In the past 20 years, CMG has designed and installed a large number of Drainage Systems. For the most part, we have utilized French Drains and Surface Drains of many different shapes and sizes. In two decades we have built up a high level of experience diagnosing Drainage Problems. We know what to look for, what to expect, and how to approach a wide variety of situations where water is in a harmful or undesirable place.
CMG Sprinklers and Drains installs many types of Drains in a wide variety of places. Here are a few of them. French Drain Installation along foundations near walls – French Drain Installation behind retaining walls – French Drain Installation in and around flower beds – French Drain Installation in basements – French Drain Installation near sidewalks and along driveways – French Drain Installation under pool decks and around swimming pools – French Drain Installation on hillsides and on slopes to protect building and homes – Surface Drain Installation in sidewalks set in concrete – Surface Drain Installation in driveway set in concrete – Surface Drain Installation on side of house to catch water from gutter downspout – Surface Drain Installation in basement with Sump Pump inside to pump out the water – Surface Drain Installation in low spot in yard to handle a moderate amount of water – Surface Drain Installation next to driveway to catch water run-off – Surface Drain Installation next to sidewalk to catch water run-off – Surface Drain Installation connected to gutter down-spout – Just what is a “French Drain?” Many times people incorrectly use the phrase, “French Drain,” to apply to many different types of Drains that could be used in a Drainage System. The term is widely used and many times incorrectly connected to “Surface Drains,” or “Channel Drains.” A Surface Drain has a grate that sits on top of a basin. The basin is underground. A Drain Pipe is connected underground to an outlet on the Drain Basin. Storm-Water Drains through the grate into the Drain Basin. Once in the Drain Basin, water travels out of the basin through a Drain Pipe. The Storm-Water continues downhill in an underground Drain Pipe to an exit point. A Surface Drain may come in many different shapes or sizes.
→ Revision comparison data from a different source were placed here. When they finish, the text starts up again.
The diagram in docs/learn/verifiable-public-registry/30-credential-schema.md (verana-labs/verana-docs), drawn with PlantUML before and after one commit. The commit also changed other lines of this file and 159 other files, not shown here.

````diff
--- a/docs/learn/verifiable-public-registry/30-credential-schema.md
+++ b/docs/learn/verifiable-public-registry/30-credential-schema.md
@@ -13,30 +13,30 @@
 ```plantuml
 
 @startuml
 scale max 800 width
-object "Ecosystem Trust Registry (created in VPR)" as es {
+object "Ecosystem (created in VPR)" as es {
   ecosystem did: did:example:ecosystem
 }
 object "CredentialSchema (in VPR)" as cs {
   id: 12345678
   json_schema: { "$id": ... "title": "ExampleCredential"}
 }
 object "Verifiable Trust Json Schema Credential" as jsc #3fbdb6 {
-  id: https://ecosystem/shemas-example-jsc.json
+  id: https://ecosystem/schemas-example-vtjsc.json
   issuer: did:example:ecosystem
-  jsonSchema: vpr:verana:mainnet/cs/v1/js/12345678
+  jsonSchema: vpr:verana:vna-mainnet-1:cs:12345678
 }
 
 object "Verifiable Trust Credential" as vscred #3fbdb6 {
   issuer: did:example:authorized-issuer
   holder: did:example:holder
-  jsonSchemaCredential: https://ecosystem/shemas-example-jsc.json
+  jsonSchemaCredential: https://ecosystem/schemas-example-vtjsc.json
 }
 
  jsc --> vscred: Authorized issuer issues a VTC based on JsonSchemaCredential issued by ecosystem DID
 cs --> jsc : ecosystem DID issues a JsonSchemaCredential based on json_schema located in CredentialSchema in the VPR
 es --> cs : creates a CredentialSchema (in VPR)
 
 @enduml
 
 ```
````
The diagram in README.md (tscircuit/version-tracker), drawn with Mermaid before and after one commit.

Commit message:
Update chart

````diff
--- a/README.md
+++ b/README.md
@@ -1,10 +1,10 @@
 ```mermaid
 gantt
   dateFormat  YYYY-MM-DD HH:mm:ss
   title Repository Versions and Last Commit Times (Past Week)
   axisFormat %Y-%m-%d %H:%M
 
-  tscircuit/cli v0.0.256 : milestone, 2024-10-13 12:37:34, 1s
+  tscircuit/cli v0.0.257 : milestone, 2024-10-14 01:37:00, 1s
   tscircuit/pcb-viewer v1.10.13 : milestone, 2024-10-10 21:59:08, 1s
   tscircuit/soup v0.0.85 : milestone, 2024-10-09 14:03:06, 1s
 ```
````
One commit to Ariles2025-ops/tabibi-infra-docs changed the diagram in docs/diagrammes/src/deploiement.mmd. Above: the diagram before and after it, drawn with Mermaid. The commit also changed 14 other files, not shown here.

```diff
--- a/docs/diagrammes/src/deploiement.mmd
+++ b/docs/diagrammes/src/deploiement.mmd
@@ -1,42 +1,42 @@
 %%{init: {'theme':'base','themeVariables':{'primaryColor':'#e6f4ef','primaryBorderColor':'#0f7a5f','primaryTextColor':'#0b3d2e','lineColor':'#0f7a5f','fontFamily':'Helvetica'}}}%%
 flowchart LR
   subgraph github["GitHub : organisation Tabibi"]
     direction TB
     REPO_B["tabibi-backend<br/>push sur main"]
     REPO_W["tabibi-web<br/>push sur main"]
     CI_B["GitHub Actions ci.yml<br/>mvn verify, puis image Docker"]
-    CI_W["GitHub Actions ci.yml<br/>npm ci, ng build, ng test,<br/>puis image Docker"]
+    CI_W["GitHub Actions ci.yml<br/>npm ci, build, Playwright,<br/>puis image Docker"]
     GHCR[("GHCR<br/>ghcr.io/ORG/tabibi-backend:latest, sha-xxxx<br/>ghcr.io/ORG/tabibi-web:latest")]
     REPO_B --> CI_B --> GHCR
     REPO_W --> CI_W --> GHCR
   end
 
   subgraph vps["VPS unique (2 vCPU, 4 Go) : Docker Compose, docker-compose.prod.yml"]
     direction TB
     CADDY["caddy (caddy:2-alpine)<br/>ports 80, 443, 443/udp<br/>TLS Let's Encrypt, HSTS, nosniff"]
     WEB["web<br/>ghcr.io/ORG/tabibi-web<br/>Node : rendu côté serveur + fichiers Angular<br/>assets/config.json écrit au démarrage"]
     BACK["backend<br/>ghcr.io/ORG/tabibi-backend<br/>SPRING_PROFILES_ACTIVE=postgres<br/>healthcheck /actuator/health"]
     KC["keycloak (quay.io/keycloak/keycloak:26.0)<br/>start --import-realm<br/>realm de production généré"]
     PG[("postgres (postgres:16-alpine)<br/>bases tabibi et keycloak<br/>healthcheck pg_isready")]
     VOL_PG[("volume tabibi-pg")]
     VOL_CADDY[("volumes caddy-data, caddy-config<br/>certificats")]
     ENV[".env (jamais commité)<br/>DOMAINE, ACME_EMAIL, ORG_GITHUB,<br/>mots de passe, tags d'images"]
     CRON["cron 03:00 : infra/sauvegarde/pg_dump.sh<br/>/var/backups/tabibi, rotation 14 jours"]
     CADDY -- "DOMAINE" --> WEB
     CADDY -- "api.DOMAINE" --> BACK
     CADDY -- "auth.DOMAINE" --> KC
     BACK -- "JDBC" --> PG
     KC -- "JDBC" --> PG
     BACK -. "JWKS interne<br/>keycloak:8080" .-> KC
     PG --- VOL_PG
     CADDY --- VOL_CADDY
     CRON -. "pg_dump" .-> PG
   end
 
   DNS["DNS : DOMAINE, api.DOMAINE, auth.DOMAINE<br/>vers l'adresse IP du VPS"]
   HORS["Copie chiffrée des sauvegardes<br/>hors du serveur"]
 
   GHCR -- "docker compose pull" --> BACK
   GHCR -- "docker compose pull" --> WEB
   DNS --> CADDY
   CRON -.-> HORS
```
It is a Drain Basin with a Drain Grate on top and a Drain Pipe connected on the side. The Drain Grate may be round or square.
A French Drain is completely different from a Surface Drain. A basic French Drain consists of a Perforated Drain Pipe in the bottom of a trench. A Trench Liner is sometimes used depending on the Drainage System Design and the type of soil. The Drain Pipe should have a neoprene sock around the Perforated Drain Pipe. This is to ensure that the Drain Pipe does not become clogged. A trench is dug that is slightly wider than the French Drain Pipe that is being used. There are several sizes of French Drain Pipe. Three Inch, Four Inch, and Six Inch are the most common sizes of French drain Pipe. The dirt that is taken out to make the trench is hauled away. It is replaced by some type of small stone or gravel depending on what is desired or available. I prefer crushed 1 inch lime stone. It is the most economical option in my area. Pea Gravel or some other type of small stone can work just as well. The lime-stone or gravel is placed in the trench on top of the perforated Drain Pipe and filled all the way to the surface (ground level). In some cases where the French Drain needs to be deep or is being placed in sandy soil, a special trench liner must be placed in the trench before the perforated Drain Pipe or the Gravel are installed. This helps maintain the integrity of the trench over time. It also increases the cost of the French Drain and the amount of time to install it. I install a trench liner in a French Drain about 20% of the time. Most of the time a liner in not needed.